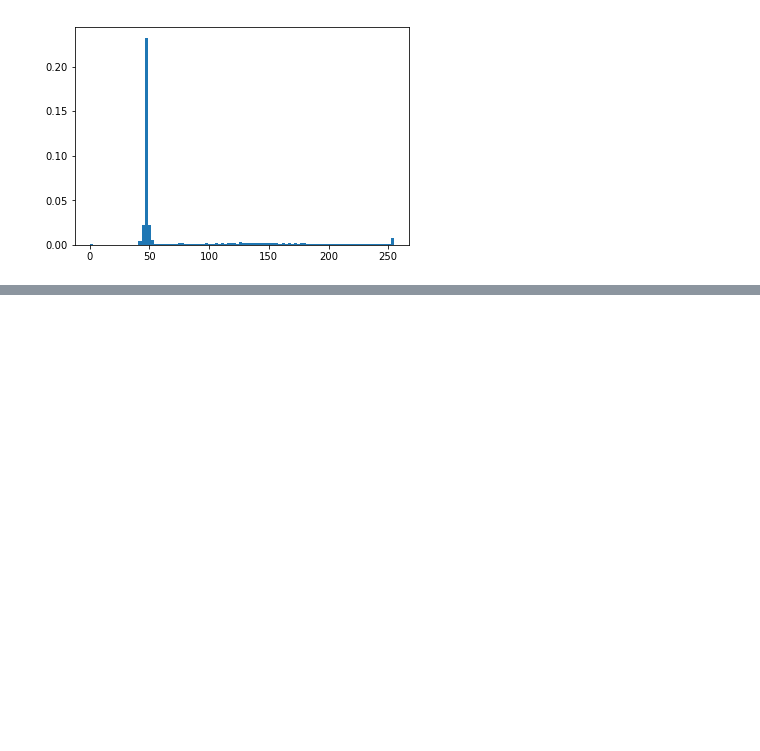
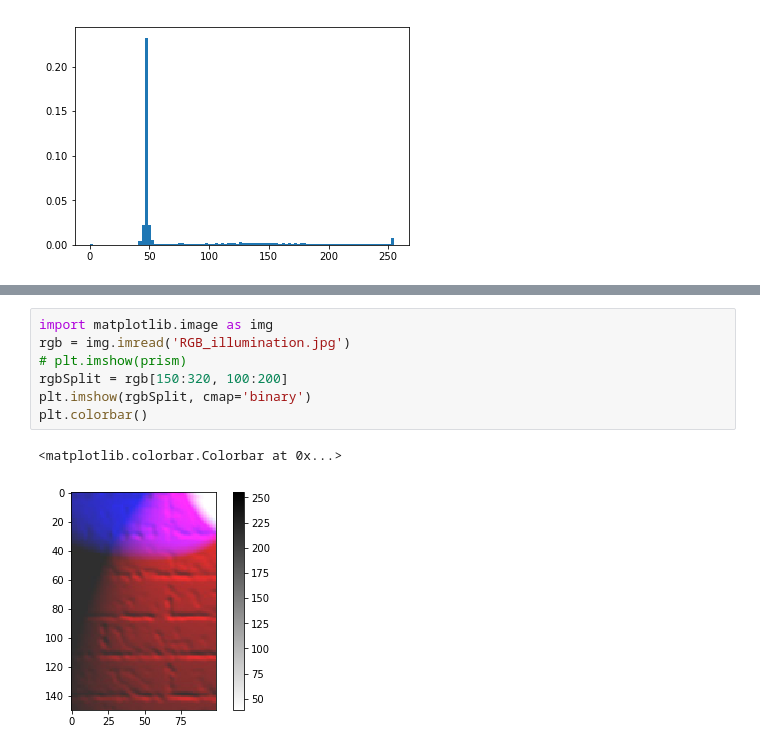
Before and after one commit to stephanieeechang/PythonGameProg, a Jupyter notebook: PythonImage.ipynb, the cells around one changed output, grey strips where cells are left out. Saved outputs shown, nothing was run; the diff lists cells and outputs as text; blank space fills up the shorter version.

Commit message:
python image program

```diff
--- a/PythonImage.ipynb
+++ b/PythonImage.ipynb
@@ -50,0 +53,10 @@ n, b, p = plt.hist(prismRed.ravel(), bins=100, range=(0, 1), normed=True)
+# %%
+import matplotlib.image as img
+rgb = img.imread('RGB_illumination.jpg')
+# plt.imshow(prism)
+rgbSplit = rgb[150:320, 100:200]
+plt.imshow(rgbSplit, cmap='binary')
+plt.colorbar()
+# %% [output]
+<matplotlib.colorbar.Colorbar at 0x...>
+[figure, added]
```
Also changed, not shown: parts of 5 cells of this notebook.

....

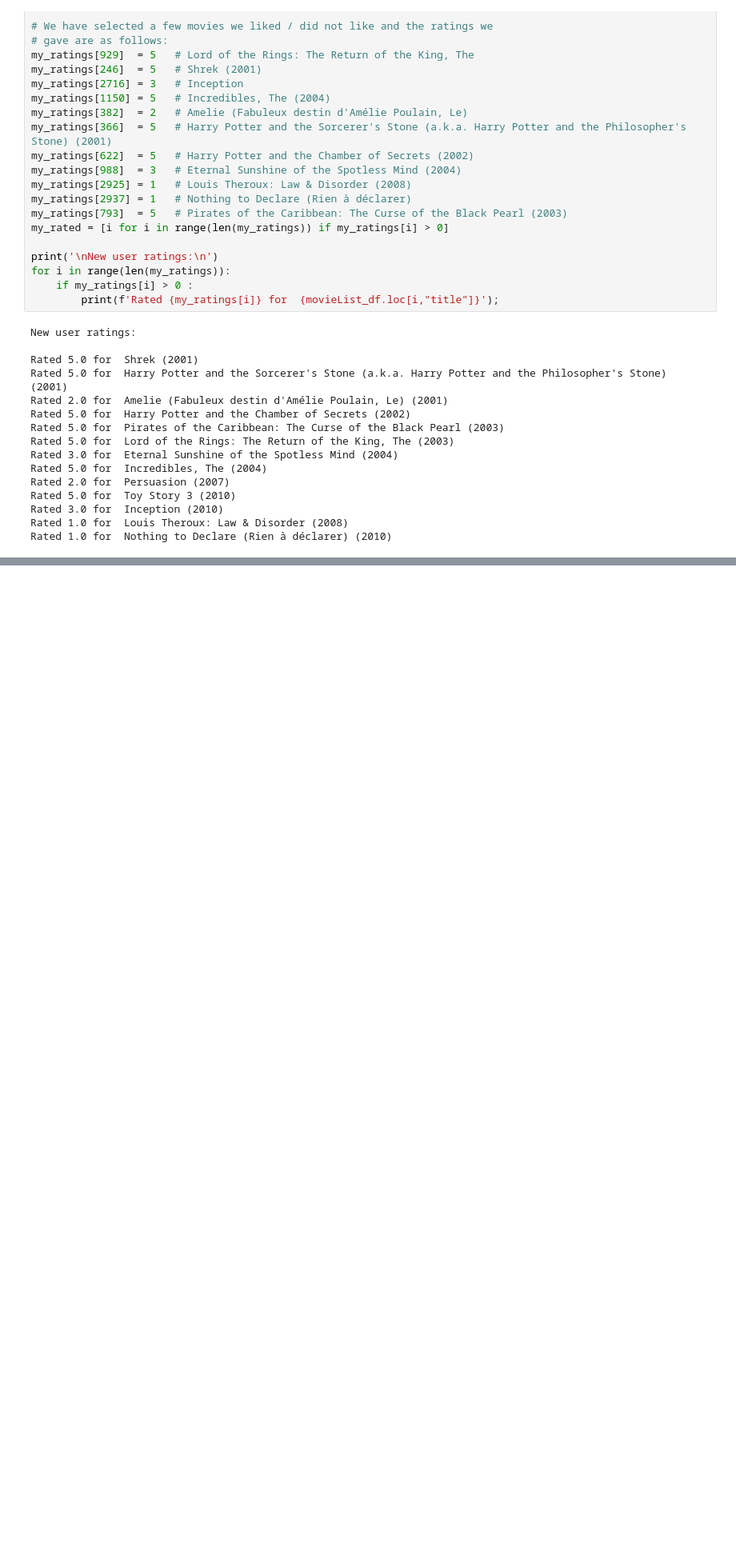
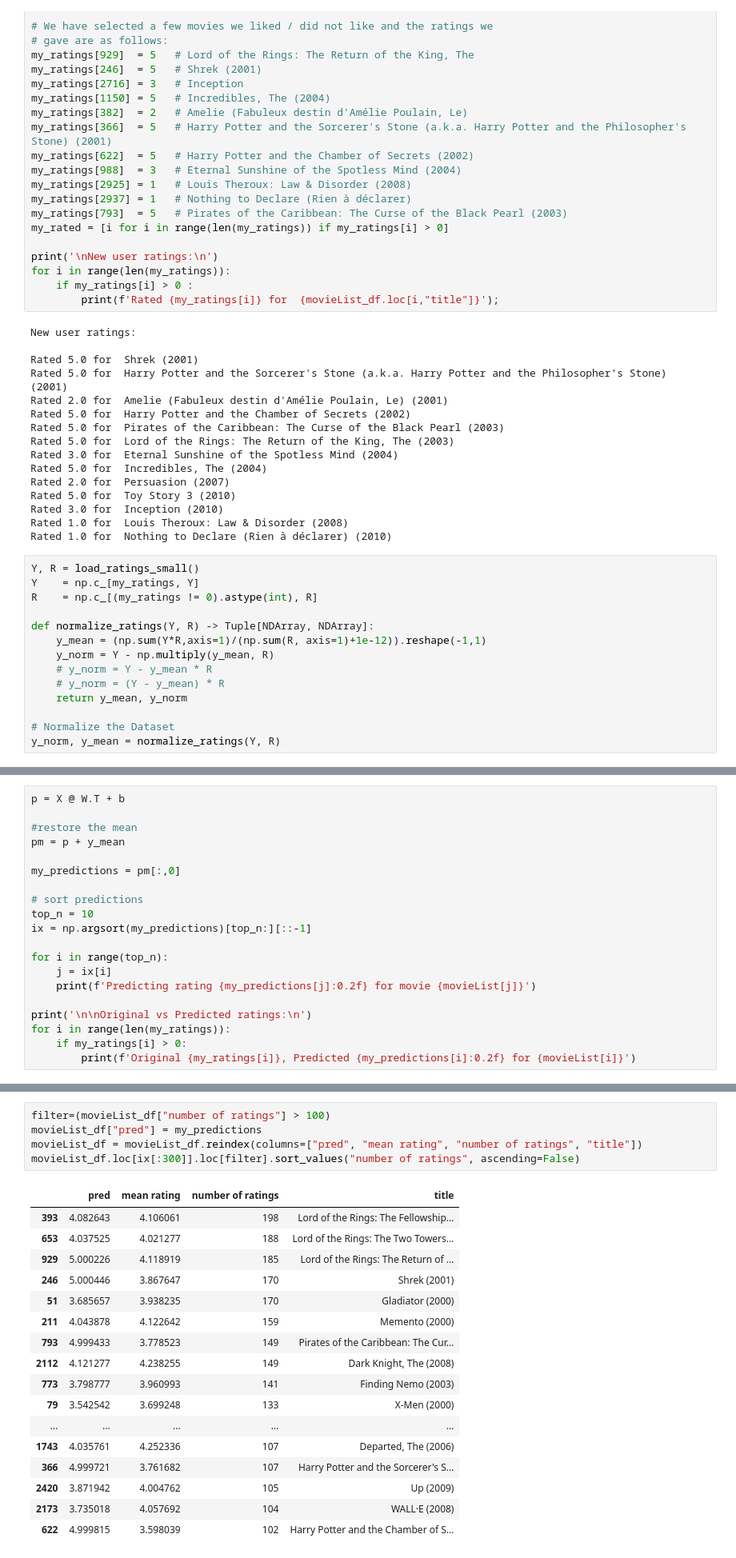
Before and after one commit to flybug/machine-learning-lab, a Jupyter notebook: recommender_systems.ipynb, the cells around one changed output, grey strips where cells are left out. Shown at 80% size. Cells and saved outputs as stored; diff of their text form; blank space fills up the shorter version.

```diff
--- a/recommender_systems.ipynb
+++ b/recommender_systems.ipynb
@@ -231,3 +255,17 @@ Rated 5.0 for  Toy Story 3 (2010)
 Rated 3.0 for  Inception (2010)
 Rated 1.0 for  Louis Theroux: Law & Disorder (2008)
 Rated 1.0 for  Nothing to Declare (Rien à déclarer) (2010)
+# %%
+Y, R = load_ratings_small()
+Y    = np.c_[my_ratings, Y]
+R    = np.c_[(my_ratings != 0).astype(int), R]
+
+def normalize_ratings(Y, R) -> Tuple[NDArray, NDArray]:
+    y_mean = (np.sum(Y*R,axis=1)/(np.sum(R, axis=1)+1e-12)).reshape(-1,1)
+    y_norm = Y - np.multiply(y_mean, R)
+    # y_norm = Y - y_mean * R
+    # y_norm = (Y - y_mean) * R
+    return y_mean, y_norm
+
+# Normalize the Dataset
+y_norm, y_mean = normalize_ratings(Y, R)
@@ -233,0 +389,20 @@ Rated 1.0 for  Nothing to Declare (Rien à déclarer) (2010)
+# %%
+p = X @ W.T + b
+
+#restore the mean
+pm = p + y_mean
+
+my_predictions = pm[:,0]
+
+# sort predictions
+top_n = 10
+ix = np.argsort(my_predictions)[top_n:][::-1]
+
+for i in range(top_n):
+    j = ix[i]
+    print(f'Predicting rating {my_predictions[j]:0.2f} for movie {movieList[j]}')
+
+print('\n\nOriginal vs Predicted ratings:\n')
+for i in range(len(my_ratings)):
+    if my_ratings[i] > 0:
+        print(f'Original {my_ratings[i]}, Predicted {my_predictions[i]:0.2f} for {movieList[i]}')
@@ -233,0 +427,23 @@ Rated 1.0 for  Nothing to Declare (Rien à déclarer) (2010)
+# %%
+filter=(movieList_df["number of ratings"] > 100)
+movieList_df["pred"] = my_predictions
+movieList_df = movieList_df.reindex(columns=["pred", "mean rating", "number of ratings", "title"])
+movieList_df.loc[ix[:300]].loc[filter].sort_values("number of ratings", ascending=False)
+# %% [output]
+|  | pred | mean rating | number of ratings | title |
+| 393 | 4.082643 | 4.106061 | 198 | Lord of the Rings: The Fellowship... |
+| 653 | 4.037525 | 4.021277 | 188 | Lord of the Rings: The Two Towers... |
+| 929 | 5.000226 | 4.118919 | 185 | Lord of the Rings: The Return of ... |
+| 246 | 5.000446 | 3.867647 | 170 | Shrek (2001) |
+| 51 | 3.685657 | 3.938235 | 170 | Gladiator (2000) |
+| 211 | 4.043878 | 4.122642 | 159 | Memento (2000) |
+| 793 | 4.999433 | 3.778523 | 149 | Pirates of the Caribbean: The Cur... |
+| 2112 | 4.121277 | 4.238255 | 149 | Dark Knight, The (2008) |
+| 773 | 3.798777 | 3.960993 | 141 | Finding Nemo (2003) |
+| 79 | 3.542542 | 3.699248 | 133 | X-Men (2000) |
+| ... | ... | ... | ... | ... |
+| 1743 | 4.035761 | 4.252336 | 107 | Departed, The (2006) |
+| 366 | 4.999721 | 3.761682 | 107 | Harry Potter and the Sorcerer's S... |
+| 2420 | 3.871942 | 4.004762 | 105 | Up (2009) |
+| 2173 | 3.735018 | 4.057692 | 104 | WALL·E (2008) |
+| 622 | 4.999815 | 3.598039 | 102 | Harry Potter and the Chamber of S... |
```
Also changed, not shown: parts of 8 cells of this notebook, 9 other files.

....

Activity: The lines above, starting at the one with "text; blank space fills up the shorter version." and ending at the one with "Also changed, not shown: parts of 5", are the only ones to return, exactly as written.

Output below:
Before and after one commit to stephanieeechang/PythonGameProg, a Jupyter notebook: PythonImage.ipynb, the cells around one changed output, grey strips where cells are left out. Saved outputs shown, nothing was run; the diff lists cells and outputs as text; blank space fills up the shorter version.

Commit message:
python image program

```diff
--- a/PythonImage.ipynb
+++ b/PythonImage.ipynb
@@ -50,0 +53,10 @@ n, b, p = plt.hist(prismRed.ravel(), bins=100, range=(0, 1), normed=True)
+# %%
+import matplotlib.image as img
+rgb = img.imread('RGB_illumination.jpg')
+# plt.imshow(prism)
+rgbSplit = rgb[150:320, 100:200]
+plt.imshow(rgbSplit, cmap='binary')
+plt.colorbar()
+# %% [output]
+<matplotlib.colorbar.Colorbar at 0x...>
+[figure, added]
```
Also changed, not shown: parts of 5 cells of this notebook.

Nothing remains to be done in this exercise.